The Tax Centre is developing and facilitating the interchange between tax researchers and tax policy makers and encouraging these interactions for the improvement of research and instruction in tax. Moving forward, Ken shares that the Tax Centre is also conducting “original research that contributes directly to tax policy issues,” specifically targeted at commenting on developing tax policy and tax administration in Canada.
The pandemic has also created opportunities for the Tax Centre to develop original research on the fiscal challenge that has been created due to the government’s response. Ken reflects that “they spent billions of dollars, and probably rightly so to keep the economy going and support people in this difficult time, but the next step is… what is the response going to be?”
Once Canada has significantly emerged from the pandemic, Ken is hopeful that the Tax Centre will continue to make meaningful contributions to the discussion.
Recognition for distinguished contribution
As the Director of the Tax Centre and professor at SAF, Ken is recognized for his excellence in scholarly achievement and has been awarded the 2021 Haim Falk Award for Distinguished Contribution to Accounting Thought. “His insights on tax issues are highly sought after, and valued, by academics (many wrote of how much they valued his discussant comments), tax professionals and government regulators”, commented by members of the Award Committee. The Haim Falk Award also credits Ken for his work to build engagement in the tax professional community through the annual symposium and by serving on student PhD committees at the School. Congratulations Ken Klassen for this outstanding achievement.

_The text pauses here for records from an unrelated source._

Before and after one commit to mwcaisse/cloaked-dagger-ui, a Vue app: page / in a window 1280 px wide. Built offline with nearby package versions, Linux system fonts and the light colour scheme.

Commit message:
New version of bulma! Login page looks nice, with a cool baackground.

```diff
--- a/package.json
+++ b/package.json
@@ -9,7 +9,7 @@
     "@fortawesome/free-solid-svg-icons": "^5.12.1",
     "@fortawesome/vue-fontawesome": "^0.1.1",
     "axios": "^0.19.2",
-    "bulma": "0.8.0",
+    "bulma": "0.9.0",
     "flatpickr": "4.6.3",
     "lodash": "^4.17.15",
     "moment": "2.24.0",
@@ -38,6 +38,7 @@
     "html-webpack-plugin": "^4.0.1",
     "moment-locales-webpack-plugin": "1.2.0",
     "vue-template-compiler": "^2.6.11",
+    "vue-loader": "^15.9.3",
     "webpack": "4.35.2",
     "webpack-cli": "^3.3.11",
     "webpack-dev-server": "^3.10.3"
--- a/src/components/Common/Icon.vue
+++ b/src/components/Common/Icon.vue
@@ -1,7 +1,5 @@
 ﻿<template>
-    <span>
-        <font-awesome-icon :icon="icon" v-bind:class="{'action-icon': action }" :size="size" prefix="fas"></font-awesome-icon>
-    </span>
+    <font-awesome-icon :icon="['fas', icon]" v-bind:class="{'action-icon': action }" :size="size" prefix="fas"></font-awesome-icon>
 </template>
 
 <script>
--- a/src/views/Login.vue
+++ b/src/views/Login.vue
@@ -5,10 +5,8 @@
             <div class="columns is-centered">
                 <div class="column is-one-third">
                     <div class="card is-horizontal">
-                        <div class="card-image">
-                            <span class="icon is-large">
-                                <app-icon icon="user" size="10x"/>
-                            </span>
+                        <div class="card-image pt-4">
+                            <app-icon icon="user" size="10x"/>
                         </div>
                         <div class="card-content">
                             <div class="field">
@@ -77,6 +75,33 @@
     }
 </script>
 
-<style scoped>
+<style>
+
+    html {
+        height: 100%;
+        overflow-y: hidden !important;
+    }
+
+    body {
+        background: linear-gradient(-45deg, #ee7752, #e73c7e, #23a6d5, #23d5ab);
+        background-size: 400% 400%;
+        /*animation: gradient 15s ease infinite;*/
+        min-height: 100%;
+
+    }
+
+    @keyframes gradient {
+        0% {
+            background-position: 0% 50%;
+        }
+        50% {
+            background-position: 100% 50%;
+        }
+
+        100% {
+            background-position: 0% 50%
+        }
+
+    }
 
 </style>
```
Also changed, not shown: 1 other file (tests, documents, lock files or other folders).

May is Sexual Violence Awareness Month
A message from Human Rights, Equity and Inclusion (HREI).
May is Sexual Violence Awareness month, and it provides the opportunity to not only increase awareness about sexual violence, but also to build and strengthen capacity to end sexual violence on our campuses and broader communities.

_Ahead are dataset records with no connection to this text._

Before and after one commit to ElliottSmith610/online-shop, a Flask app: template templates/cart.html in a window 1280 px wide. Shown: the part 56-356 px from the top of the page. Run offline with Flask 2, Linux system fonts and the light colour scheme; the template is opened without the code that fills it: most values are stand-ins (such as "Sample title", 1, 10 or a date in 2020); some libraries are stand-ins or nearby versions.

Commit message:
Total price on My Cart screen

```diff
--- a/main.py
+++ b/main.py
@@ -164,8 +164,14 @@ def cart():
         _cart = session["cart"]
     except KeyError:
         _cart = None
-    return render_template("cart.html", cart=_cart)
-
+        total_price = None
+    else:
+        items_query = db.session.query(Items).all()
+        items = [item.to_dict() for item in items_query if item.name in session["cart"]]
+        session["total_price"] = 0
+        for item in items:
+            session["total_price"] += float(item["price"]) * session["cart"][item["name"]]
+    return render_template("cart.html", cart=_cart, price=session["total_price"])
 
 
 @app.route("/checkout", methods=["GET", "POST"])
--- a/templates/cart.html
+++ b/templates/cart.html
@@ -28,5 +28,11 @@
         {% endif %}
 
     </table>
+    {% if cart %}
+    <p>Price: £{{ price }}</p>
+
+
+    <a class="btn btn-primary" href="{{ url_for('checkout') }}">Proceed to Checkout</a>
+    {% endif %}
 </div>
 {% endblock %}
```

The Sexual Violence Prevention and Response Office, along with partners like Campus Wellness and the Sexual Assault Support Centre of Waterloo Region (SASC), has created opportunities this month for all campus community members to work individually and collectively to end sexual violence.
Please share these workshops, events, and resources widely within your networks. There is power in standing with survivors, and in normalizing important conversations about consent, healthy sexual relationships, being an upstander and ally, and supporting survivors in our lives.
Honk if you miss Waterloo and other notes
"Each year, W Store releases a goose-inspired collection to celebrate the University’s iconic geese during the beginning of nesting season in April," says a note from Print + Retail Solutions. "This year’s “Nesting Season” line reflects on our current campus reality, with most of the University community continuing to study and work remotely."
The “Honk If You Miss UWaterloo” collection allows University students, staff and faculty to take home a piece of campus life – goose included. The collection includes a tee shirt, mug and postcard alongside other goose-inspired campus favourites. The full collection is now available online at https://bit.ly/WStore-NestingSeason.
Flags on the University of Waterloo campus were lowered yesterday to mark the National Day of Mourning, which remembers workers who have died, been injured, or become ill from their job.
The University's flag-lowering guidelines state that campus flags are lowered "to mark the death of a national or provincial figure, or to join in national mourning, the University will lower its flags if the Government of Canada orders flags lowered on federal buildings throughout Canada or throughout Ontario."